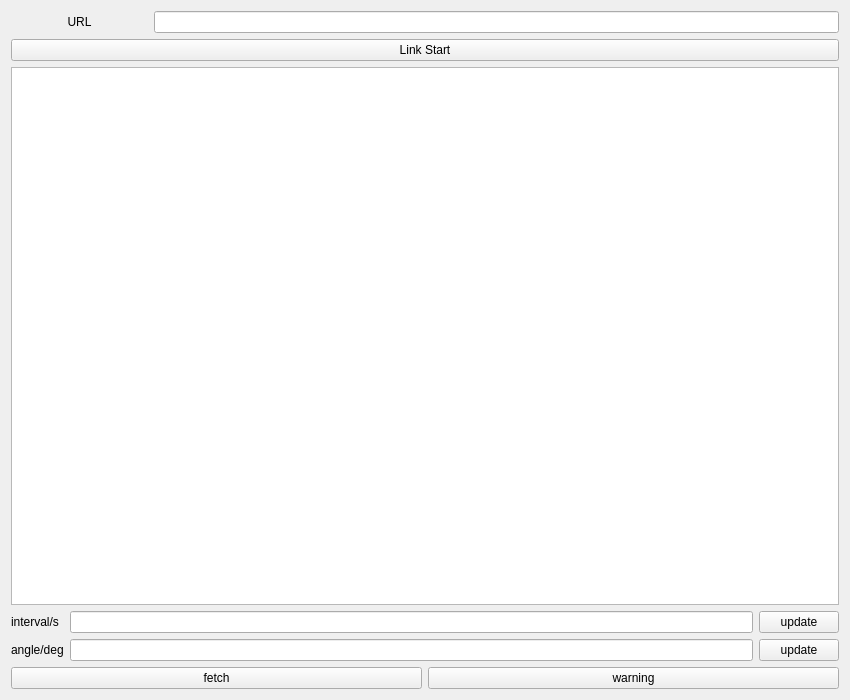
First picture: the form in windowUI/form.ui, repository XwX12596/webcontrol, before the edit.
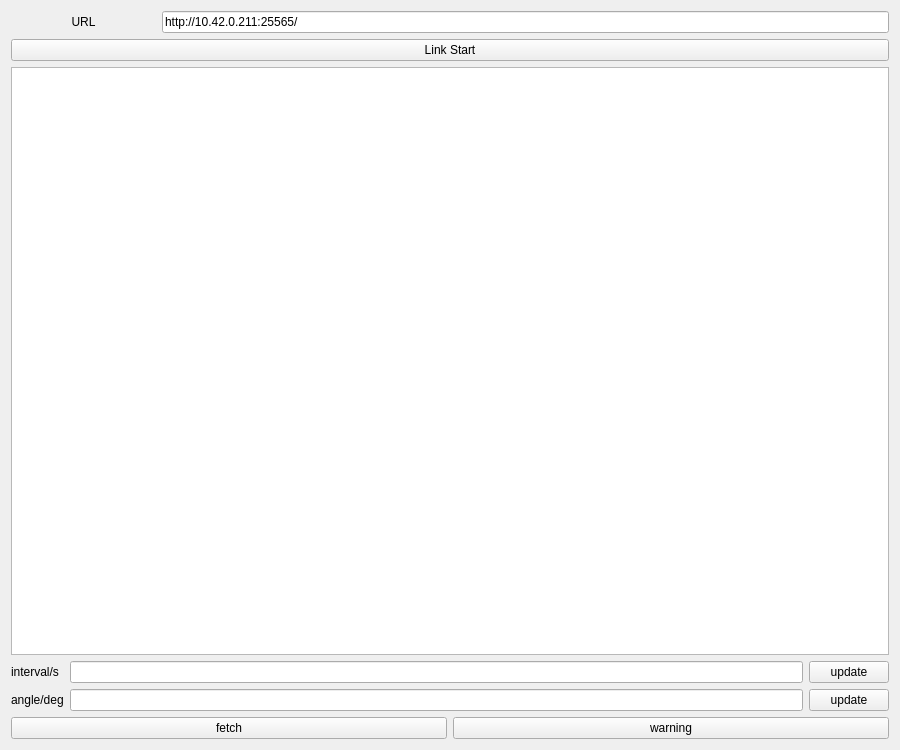
Second picture: the form after the edit.

Diff of the .ui file:
```diff
--- a/windowUI/form.ui
+++ b/windowUI/form.ui
@@ -6,8 +6,8 @@
    <rect>
     <x>0</x>
     <y>0</y>
-    <width>850</width>
-    <height>700</height>
+    <width>900</width>
+    <height>750</height>
    </rect>
   </property>
   <property name="windowTitle">
@@ -27,7 +27,11 @@
       </widget>
      </item>
      <item>
-      <widget class="QLineEdit" name="ip_LE"/>
+      <widget class="QLineEdit" name="ip_LE">
+       <property name="text">
+        <string>http://10.42.0.211:25565/</string>
+       </property>
+      </widget>
      </item>
     </layout>
    </item>
```
Left out of the diff: 24 changed lines with no effect on the pictures.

______________________________

From the entries, copy every line in which the string "windowUI" can be found.

First picture: the form in windowUI/form.ui, repository XwX12596/webcontrol, before the edit.
--- a/windowUI/form.ui
+++ b/windowUI/form.ui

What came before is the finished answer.